What is Biology? Biology is the study of life A Biologist is someone who uses the scientific method to study living things
No single characteristic is enough to describe a living thing Some nonliving things share one or more traits with living things
How to tell when something is living Organized (made up of cells) Grow and develop Reproduce Evolve (as a large group) Respond to Stimuli Metabolism (homeostasis) Based on universal genetic code
Organization • Organization. Living things exhibit a high level of organization, with multicellular organisms being subdivided into cells, and cells into organelles, and organelles into molecules, etc.
Reproduction and Heredity • Reproduction and heredity. Since all cells come from existing cells, they must have some way of reproducing, whether that involves asexual (no recombination of genetic material) or sexual (recombination of genetic material).
Growth and Development • Growth and development process. Even single-celled organisms grow. When first formed by cell division, they are small, and must grow and develop into mature cells.
Energy Acquisition and Release • Energy acquisition and release. One view of life is that it is a struggle to acquire energy (from sunlight, inorganic chemicals, or another organism), and release it. Energy is essential in maintaining metabolism and performing life processes.
Interactions • Interactions. Living things interact with their environment as well as each other. Organisms obtain raw materials and energy from the environment or another organism.
Response to Stimuli • Detection and response to stimuli from their surrounding environment (both internal and external).
The level of the sugar glucose in your blood is an example of an internal stimulus. If this level gets low your body responds by making you feel hungry.
Homeostasis • Homeostasis. Homeostasis, or balance, is the maintenance of a constant (yet also dynamic) internal environment in terms of temperature, pH, water concentrations, etc.
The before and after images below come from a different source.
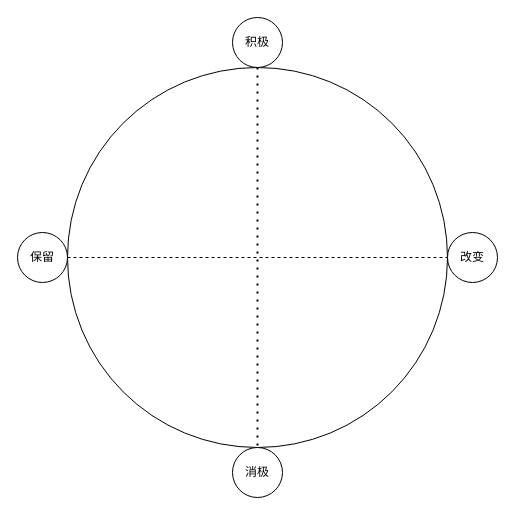
Above: 改变之轮.drawio in jack-sung/test (draw.io), before the change. Source tidied: cells renumbered, new cells numbered last; positions are measured from the earlier drawing's top-left corner, leaving out a move shared by most shapes. Both pictures are drawn from the tidied source at 100%, with x=0, y=0 at pixel (17, 17).
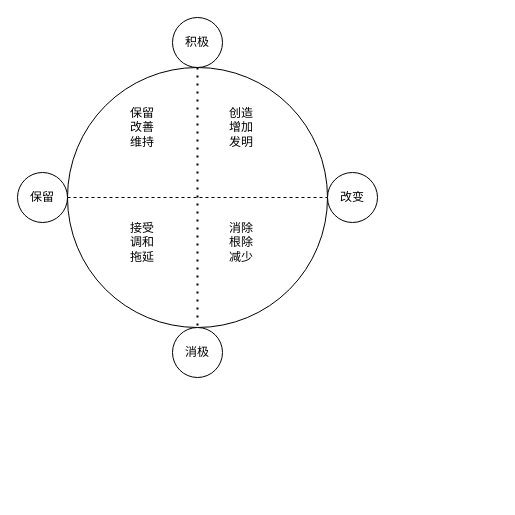
The same page after the edit.

Commit message (it also covers changes not shown here):
更新改变之轮.drawio

Diff of the diagram source:
```diff
@@
 <mxGraphModel>
   <root>
     <mxCell id="0" />
     <mxCell id="1" parent="0" />
     <mxCell id="2" style="ellipse;whiteSpace=wrap;html=1;" parent="1" vertex="1">
-      <mxGeometry x="50" y="50" width="380" height="380" as="geometry" />
+      <mxGeometry x="50" y="50" width="260" height="260" as="geometry" />
     </mxCell>
     <mxCell id="3" value="积极" style="ellipse;whiteSpace=wrap;html=1;" parent="1" vertex="1">
-      <mxGeometry x="215" width="50" height="50" as="geometry" />
+      <mxGeometry x="155" width="50" height="50" as="geometry" />
     </mxCell>
     <mxCell id="4" value="消极" style="ellipse;whiteSpace=wrap;html=1;" parent="1" vertex="1">
-      <mxGeometry x="215" y="430" width="50" height="50" as="geometry" />
+      <mxGeometry x="155" y="310" width="50" height="50" as="geometry" />
     </mxCell>
     <mxCell id="5" value="保留" style="ellipse;whiteSpace=wrap;html=1;" parent="1" vertex="1">
-      <mxGeometry y="215" width="50" height="50" as="geometry" />
+      <mxGeometry y="155" width="50" height="50" as="geometry" />
     </mxCell>
     <mxCell id="6" value="改变" style="ellipse;whiteSpace=wrap;html=1;" parent="1" vertex="1">
-      <mxGeometry x="430" y="215" width="50" height="50" as="geometry" />
+      <mxGeometry x="310" y="155" width="50" height="50" as="geometry" />
     </mxCell>
     <mxCell id="7" style="endArrow=none;dashed=1;html=1;dashPattern=1 3;strokeWidth=2;rounded=0;entryX=0.5;entryY=1;entryDx=0;entryDy=0;" parent="1" edge="1" source="3" target="2">
       <mxGeometry relative="1" as="geometry" />
     </mxCell>
     <mxCell id="8" style="endArrow=none;dashed=1;html=1;rounded=0;entryX=0;entryY=0.5;entryDx=0;entryDy=0;" parent="1" edge="1" source="5" target="6">
       <mxGeometry relative="1" as="geometry" />
     </mxCell>
+    <mxCell id="9" value="创造&lt;br&gt;增加&lt;br&gt;发明" style="text;html=1;strokeColor=none;fillColor=none;align=center;verticalAlign=middle;whiteSpace=wrap;rounded=0;" parent="1" vertex="1">
+      <mxGeometry x="194" y="90" width="60" height="40" as="geometry" />
+    </mxCell>
+    <mxCell id="10" value="消除&lt;br&gt;根除&lt;br&gt;减少" style="text;html=1;strokeColor=none;fillColor=none;align=center;verticalAlign=middle;whiteSpace=wrap;rounded=0;" parent="1" vertex="1">
+      <mxGeometry x="194" y="210" width="60" height="30" as="geometry" />
+    </mxCell>
+    <mxCell id="11" value="保留&lt;br&gt;改善&lt;br&gt;维持" style="text;html=1;strokeColor=none;fillColor=none;align=center;verticalAlign=middle;whiteSpace=wrap;rounded=0;" parent="1" vertex="1">
+      <mxGeometry x="95" y="95" width="60" height="30" as="geometry" />
+    </mxCell>
+    <mxCell id="12" value="接受&lt;br&gt;调和&lt;br&gt;拖延" style="text;html=1;strokeColor=none;fillColor=none;align=center;verticalAlign=middle;whiteSpace=wrap;rounded=0;" parent="1" vertex="1">
+      <mxGeometry x="95" y="210" width="60" height="30" as="geometry" />
+    </mxCell>
   </root>
 </mxGraphModel>
```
Evolution by means of Adaptation • Adaptation. Living things are suited to their mode of existence . Charles Darwin began the recognition of the marvelous adaptations all life has that allow those organisms to exist in their environment. • Note: Individuals do not adapt during their lifetime. Populations adapt over generations.
This is just an image I found to give you some perspective on the things around you. • We will discuss each of these levels of organization in detail this semester.
Jump In! • On the back of your notes draw an example of a living thing. Be sure to list: • how it reproduces • how it communicates with other organisms • how it senses stimuli from the environment • how you think it maintains homeostasis • how this particular organism has changed over time or will possibly change in the future.